Tabcorp agreed in principal to purchase Australia’s leading lottery operator Tatts for $4.9 billion at $4.34 per share – which works out to be a 20.8 per cent premium – to ensure the deal went ahead.
The merger would mean that the company would have 90 percent of Australian totalisator pools.
The move comes after Australia’s de-regulation of gambling licensing laws back in 2012 provided Sportsbet – which is owned by Irish giants Paddy Power – and other companies such as William Hill the ability to gain a stronghold in the Australian betting marketplace.
The chairman of Tatts, Harry Boon, believes the merger will allow the prospective mega-company to compete alongside the burgeoning online market.

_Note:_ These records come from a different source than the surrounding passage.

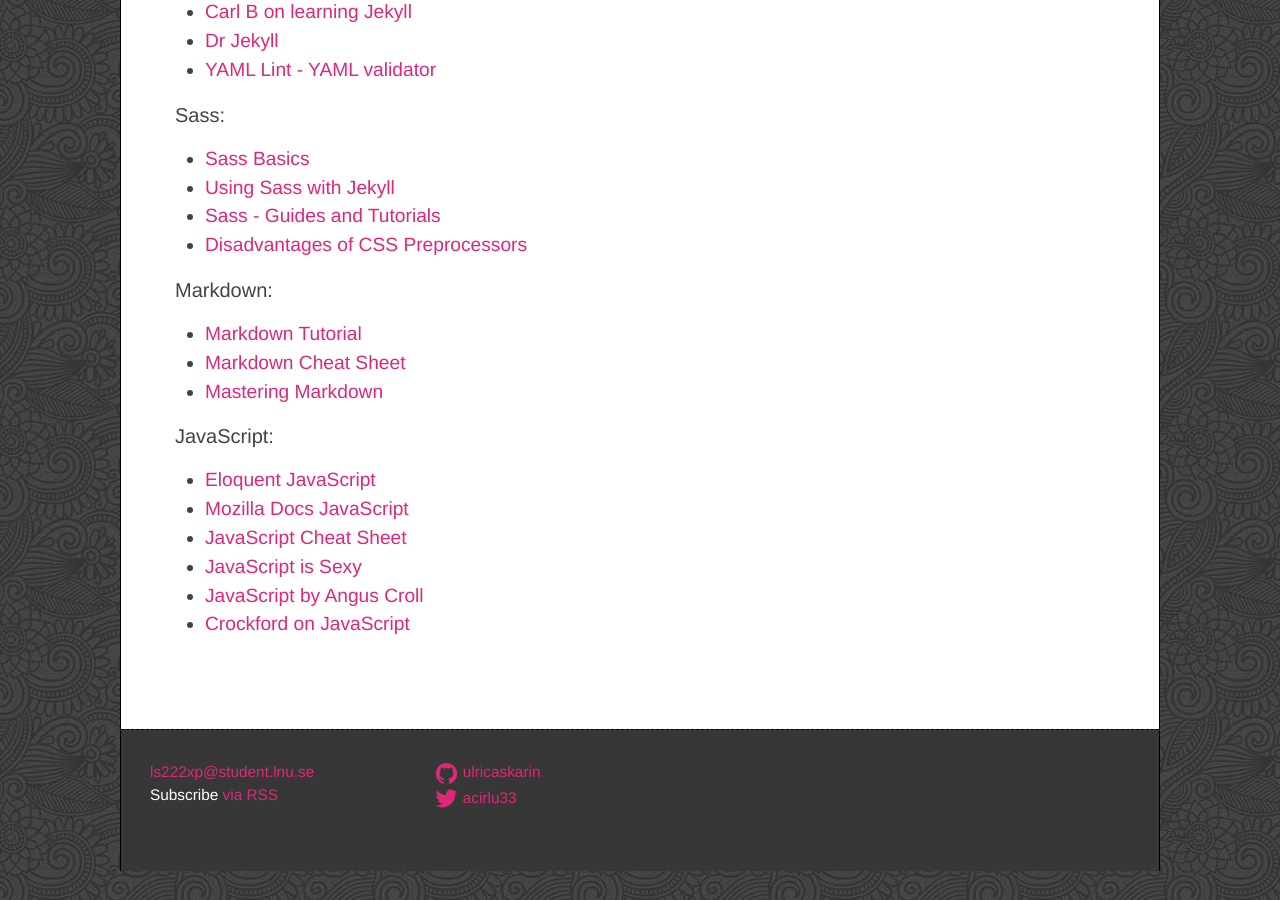
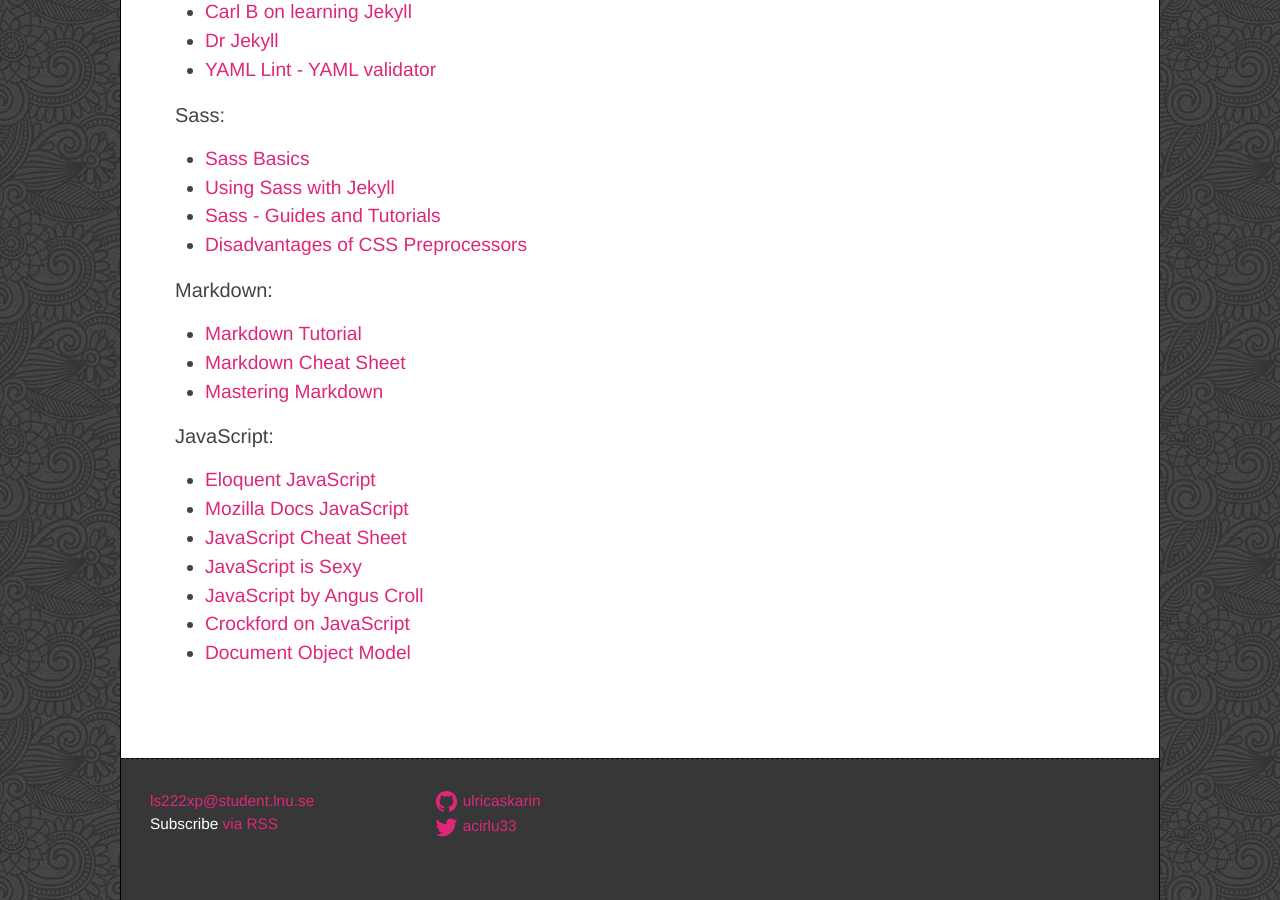
Before and after one commit to ulricaskarin/ulricaskarin.github.io, a Jekyll site: the page built from linked.md, in a window 1280 px wide and 900 px high, scrolled down 658 px. Built offline with Jekyll 4.4.1, drawn with Linux system fonts in a browser that asks for light colours; comment, search, counter and statistics services are not loaded.

Commit message:
Adding link

```diff
--- a/linked.md
+++ b/linked.md
@@ -38,3 +38,4 @@
 - [JavaScript is Sexy](http://javascriptissexy.com/){:target="_blank"}
 - [JavaScript by Angus Croll](https://javascriptweblog.wordpress.com/){:target="_blank"}
 - [Crockford on JavaScript](https://www.youtube.com/watch?v=JxAXlJEmNMg){:target="_blank"}
+- [Document Object Model](https://developer.mozilla.org/en-US/docs/Web/API/Document_Object_Model){:target="_blank"}
```
Also changed, not shown: projects.md (+0 -3 lines).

“The offshore bookmakers have been consolidating and have been penetrating our domestic market,” Mr Boon said.
“The merger of these two businesses creates a stronger platform for us to compete nationally and globally.”
Morgan Stanley analysts estimate that the two companies currently have 31 percent of the Australian online gambling market, which continues to grow despite the public turning their back on offline betting methods.
Tabcorp chairman Paula Dwyer said the deal will give them the ability to keep up in an ever-changing gaming landscape.
“The transaction we are announcing today will create a strong and diverse gambling business well placed to innovate, invest and compete in a rapidly evolving market,”
Both Boon and Dwyer are expected to maintain senior positions within the new company.
The deal currently looks to be a formality, but this is not the first time such a merger was mooted and not completed.
Back in 2006 a merger between Tabcorp and Tatts was blocked by the Australian Competition and Consumer Commission, but a statement released following the announcement of the proposed merger suggested the deal should go ahead.
“Our understanding is the proposed merger will require a public review that will examine a range of potential issues and areas of overlap, with the focus on various gaming and wagering services,” the Australian Competition and Consumer Commission said in a statement.
Pending approval from shareholders and the competition regulator, the deal should be completed by mid-2017.
Does the merger make for positive punter changes, or more false promises?
Astute punters may hold off rejoicing about the prospective merger, given betting company’s inability to cater to what they want, but the deal means the almost mythical national betting pool could be around the corner.
Tabcorp chairman Paula Dwyer alluded to a national pool in the company’s announcement of the deal.
“Combining our two complementary businesses will give us a national footprint and could create a pathway to larger wagering pools,” Dwyer said.
“We are excited by this opportunity, which we believe will deliver an enhanced wagering experience for our customers and, in turn, will generate stronger returns to the Australian racing industry.”
As it stands, the Western Australian tote pool would be the only remaining TAB outside of the mega-company’s control, given Tabcorp currently runs the Victorian and NSW TABs while Tatts operates the Queensland, South Australian, Tasmanian, ACT and Northern Territory incarnations.
The WA government currently owns the TAB license in the state but the incumbent government has indicated their willingness to sell, which if acquired would give the new company an Australian monopoly.
When these announcements are made it is easy to get excited as a punter who could likely benefit from such a deal, which would mean customers are not stiffed by a state getting a much higher dividend – the bane of every punter’s existence.
The merger to us calls for cautious optimism, but if a national tote pool comes into play punters have every reason to be jumping for joy.